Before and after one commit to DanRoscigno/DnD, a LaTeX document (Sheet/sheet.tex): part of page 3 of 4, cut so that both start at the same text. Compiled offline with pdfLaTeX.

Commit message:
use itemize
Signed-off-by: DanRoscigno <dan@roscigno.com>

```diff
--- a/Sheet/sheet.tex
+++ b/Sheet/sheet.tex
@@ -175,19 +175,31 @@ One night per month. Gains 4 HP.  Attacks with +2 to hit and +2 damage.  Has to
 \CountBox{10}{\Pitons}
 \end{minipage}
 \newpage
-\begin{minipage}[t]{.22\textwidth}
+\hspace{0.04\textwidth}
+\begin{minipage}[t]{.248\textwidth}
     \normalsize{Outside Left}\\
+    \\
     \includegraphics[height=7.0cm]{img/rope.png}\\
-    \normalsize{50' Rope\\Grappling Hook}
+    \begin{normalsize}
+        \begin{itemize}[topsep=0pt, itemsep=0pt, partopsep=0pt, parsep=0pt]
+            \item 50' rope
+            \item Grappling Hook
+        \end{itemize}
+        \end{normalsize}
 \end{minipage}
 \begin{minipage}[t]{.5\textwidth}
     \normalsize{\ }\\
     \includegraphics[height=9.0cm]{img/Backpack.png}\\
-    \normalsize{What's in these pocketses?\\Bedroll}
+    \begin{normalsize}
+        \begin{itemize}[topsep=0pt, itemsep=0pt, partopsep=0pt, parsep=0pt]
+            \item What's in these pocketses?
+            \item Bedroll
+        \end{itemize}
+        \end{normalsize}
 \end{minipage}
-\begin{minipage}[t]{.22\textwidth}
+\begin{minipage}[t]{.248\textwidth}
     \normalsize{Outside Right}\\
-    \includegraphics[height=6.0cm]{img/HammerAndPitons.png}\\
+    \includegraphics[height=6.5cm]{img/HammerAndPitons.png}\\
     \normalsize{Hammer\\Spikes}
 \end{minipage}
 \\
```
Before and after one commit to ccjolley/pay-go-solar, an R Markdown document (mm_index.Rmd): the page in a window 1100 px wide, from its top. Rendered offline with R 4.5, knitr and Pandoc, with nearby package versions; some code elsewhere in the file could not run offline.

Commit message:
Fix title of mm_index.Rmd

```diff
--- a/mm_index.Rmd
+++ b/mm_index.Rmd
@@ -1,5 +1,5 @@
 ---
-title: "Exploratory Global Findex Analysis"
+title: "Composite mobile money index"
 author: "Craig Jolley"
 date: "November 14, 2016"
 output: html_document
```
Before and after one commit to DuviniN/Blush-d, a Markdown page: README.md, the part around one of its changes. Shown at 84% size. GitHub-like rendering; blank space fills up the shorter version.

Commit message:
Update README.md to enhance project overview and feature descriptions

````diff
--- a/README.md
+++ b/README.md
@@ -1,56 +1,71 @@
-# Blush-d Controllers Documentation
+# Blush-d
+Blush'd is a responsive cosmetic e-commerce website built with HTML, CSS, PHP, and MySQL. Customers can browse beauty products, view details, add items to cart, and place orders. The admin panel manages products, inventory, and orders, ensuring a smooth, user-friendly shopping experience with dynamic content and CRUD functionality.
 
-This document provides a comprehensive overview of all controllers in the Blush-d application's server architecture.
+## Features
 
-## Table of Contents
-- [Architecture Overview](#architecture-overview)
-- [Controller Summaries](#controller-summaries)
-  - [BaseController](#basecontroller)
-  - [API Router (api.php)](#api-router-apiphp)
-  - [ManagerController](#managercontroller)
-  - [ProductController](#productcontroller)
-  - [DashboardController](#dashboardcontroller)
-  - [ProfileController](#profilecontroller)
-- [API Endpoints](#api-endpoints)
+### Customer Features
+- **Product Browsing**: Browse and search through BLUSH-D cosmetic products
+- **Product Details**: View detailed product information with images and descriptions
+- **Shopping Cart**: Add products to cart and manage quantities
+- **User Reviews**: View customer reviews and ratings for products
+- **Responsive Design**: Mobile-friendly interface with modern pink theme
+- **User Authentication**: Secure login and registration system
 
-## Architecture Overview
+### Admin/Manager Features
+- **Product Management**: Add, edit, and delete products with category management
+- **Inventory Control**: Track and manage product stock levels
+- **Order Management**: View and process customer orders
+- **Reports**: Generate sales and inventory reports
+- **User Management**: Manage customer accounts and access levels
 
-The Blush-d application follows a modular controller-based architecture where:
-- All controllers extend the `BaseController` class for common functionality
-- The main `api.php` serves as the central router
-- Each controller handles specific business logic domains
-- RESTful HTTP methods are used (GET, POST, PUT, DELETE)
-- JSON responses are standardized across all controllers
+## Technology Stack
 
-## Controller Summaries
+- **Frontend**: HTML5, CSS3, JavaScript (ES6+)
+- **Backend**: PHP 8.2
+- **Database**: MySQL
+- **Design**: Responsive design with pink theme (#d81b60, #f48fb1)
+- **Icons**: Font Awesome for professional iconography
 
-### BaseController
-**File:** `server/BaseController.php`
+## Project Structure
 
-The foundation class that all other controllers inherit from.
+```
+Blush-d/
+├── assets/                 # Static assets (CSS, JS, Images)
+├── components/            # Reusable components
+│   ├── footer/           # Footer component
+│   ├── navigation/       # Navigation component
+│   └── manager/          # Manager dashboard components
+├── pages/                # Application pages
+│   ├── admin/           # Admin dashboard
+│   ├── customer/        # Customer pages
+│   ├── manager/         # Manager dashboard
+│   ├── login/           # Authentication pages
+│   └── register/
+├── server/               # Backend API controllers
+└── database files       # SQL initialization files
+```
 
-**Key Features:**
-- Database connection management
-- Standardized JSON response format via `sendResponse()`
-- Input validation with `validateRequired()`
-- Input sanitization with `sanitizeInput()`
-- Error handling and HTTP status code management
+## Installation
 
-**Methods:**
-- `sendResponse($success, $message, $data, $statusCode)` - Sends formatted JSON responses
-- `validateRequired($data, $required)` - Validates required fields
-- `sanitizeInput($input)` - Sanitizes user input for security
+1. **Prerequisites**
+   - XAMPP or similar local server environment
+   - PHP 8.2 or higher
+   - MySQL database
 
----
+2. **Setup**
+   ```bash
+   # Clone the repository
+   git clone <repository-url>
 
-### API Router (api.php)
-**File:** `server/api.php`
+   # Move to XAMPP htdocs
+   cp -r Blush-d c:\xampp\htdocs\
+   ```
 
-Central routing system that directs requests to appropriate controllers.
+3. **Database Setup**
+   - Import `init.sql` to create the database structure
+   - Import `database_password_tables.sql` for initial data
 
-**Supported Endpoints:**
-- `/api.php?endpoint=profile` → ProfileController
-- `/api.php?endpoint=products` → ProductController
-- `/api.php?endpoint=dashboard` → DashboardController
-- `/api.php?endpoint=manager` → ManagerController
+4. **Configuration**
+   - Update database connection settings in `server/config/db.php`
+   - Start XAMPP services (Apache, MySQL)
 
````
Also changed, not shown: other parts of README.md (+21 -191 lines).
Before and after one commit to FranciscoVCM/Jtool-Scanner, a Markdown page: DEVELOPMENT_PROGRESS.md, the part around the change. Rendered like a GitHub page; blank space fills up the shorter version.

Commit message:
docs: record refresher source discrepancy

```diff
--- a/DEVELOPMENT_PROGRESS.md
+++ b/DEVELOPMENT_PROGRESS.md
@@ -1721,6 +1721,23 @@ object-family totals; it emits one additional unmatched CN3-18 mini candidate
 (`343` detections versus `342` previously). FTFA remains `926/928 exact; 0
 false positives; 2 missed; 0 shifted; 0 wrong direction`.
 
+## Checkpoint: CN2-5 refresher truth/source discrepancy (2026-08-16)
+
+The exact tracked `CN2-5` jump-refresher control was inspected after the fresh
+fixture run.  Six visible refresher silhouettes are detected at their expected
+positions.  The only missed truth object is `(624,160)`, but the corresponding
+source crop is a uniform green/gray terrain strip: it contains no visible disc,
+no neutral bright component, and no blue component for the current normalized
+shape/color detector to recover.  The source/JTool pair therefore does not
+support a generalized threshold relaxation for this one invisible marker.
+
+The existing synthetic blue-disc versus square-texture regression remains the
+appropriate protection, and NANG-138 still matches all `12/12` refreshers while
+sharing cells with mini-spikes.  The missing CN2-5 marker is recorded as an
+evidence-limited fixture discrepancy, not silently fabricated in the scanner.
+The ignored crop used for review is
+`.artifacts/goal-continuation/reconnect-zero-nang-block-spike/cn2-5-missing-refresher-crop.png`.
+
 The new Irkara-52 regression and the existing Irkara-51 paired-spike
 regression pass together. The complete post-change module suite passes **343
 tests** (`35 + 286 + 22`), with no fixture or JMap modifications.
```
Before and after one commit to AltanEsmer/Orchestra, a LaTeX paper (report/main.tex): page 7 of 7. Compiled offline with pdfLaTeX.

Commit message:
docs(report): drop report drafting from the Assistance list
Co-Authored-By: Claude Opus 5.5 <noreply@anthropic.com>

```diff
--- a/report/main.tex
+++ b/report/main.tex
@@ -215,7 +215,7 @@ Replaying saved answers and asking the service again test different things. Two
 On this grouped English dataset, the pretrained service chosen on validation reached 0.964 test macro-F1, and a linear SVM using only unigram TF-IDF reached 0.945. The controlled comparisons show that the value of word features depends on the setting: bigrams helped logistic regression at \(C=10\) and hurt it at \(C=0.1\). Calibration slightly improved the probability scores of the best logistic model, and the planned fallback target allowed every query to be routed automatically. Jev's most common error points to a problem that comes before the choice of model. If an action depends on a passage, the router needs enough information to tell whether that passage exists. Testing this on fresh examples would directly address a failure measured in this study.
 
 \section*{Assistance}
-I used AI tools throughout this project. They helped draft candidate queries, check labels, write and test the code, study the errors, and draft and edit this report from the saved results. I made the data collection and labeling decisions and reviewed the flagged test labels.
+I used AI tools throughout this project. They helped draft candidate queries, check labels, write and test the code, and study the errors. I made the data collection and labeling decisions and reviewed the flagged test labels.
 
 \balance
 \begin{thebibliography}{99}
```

Exercise brief. Check the entries above for the word "BaseController" and copy every line where it turns up.

Solution to this problem.
-  - [BaseController](#basecontroller)
-- All controllers extend the `BaseController` class for common functionality
-### BaseController
-**File:** `server/BaseController.php`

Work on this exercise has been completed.